EXERCISE:
In the material below, find every line with "const" and pull it out.
---- EXERCISE DATA
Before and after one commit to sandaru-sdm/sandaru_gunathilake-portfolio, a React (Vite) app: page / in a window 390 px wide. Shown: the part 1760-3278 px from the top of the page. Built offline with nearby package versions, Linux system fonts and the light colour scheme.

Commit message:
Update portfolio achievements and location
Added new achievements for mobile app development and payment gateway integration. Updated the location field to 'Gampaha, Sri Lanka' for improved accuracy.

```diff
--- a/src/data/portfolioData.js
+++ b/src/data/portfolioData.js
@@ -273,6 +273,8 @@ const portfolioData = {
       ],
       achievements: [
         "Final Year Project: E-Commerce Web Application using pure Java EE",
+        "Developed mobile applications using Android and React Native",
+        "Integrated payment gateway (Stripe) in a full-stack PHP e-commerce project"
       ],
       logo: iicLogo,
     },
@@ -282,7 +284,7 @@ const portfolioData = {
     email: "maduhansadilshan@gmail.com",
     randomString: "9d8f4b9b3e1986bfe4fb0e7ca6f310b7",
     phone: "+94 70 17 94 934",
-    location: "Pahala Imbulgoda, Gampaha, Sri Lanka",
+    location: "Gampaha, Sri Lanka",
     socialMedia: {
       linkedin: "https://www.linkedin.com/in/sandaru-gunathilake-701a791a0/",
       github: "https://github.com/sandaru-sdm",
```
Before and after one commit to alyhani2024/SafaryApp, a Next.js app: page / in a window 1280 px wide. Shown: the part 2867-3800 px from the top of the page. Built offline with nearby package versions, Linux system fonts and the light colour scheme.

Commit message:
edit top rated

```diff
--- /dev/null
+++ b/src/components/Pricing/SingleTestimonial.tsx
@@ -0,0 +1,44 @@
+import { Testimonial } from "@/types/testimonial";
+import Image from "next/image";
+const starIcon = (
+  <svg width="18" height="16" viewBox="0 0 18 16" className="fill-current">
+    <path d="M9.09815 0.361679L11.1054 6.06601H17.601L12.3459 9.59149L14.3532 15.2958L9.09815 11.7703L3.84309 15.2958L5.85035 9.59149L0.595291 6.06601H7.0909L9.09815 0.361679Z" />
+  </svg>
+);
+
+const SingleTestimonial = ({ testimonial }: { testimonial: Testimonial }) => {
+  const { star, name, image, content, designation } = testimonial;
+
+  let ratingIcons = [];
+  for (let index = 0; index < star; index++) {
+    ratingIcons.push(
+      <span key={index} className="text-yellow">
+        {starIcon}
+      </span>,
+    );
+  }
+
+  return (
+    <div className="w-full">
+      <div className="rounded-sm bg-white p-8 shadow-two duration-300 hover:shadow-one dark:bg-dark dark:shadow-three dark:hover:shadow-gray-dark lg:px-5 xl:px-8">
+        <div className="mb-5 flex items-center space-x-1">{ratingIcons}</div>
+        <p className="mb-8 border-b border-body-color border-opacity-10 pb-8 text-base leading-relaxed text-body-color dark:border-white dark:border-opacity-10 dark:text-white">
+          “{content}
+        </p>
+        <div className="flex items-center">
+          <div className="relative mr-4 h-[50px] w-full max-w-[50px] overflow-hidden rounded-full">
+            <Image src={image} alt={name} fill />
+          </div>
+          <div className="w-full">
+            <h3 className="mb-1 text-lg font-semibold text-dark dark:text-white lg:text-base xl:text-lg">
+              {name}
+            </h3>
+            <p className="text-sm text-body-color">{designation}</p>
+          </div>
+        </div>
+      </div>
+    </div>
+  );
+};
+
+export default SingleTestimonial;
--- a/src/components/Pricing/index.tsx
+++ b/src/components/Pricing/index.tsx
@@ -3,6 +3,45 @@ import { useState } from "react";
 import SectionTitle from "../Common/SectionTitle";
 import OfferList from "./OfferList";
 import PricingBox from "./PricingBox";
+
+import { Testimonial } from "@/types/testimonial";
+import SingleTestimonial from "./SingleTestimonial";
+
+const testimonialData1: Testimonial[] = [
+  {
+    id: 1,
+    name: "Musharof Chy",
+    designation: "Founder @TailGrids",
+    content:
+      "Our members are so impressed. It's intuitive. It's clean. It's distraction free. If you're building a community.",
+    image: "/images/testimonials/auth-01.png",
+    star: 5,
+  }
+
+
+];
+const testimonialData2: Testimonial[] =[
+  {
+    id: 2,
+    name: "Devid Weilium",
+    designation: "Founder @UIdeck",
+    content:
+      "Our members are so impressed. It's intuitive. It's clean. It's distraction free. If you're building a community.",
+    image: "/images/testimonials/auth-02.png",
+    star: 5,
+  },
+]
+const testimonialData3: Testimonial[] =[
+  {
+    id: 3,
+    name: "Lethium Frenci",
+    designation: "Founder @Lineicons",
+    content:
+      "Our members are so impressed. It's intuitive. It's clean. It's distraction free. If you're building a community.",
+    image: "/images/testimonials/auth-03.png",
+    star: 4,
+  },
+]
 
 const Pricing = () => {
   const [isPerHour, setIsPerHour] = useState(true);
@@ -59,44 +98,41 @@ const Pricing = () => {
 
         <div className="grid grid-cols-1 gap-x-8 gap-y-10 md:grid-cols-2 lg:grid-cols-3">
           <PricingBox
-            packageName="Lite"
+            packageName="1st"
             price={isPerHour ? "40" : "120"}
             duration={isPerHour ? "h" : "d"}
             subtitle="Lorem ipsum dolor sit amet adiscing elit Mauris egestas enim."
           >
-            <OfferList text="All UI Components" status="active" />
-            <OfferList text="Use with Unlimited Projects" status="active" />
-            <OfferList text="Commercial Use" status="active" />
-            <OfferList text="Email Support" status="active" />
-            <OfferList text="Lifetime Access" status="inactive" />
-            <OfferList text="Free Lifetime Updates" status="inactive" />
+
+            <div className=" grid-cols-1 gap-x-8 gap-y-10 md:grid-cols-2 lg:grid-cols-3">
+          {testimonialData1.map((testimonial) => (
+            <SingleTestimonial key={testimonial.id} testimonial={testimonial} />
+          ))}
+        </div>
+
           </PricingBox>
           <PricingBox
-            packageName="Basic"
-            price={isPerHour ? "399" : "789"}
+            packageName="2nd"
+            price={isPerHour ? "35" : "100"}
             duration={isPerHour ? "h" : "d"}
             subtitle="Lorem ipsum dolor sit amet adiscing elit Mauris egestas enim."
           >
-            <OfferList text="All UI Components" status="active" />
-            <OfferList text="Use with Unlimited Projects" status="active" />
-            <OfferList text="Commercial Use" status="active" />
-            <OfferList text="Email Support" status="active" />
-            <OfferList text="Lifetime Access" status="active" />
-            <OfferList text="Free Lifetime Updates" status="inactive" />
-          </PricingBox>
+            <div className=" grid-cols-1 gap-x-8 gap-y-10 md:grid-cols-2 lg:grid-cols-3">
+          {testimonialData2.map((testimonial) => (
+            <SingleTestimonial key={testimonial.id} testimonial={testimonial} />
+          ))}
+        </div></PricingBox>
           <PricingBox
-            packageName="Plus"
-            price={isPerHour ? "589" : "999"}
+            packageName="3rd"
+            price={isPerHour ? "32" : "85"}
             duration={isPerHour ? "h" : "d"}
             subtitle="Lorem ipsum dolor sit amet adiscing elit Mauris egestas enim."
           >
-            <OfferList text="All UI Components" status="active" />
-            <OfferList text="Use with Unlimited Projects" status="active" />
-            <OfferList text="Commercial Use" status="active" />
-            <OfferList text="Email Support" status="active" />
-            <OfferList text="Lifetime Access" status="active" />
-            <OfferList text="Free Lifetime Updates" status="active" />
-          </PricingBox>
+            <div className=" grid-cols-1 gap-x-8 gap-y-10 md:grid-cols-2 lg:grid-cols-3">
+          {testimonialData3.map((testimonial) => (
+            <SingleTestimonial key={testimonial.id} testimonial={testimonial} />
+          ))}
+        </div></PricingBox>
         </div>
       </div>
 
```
--------
OUTPUT OF THE EXERCISE:
@@ -273,6 +273,8 @@ const portfolioData = {
@@ -282,7 +284,7 @@ const portfolioData = {
+const starIcon = (
+const SingleTestimonial = ({ testimonial }: { testimonial: Testimonial }) => {
+  const { star, name, image, content, designation } = testimonial;
+const testimonialData1: Testimonial[] = [
+const testimonialData2: Testimonial[] =[
+const testimonialData3: Testimonial[] =[
 const Pricing = () => {
   const [isPerHour, setIsPerHour] = useState(true);
@@ -59,44 +98,41 @@ const Pricing = () => {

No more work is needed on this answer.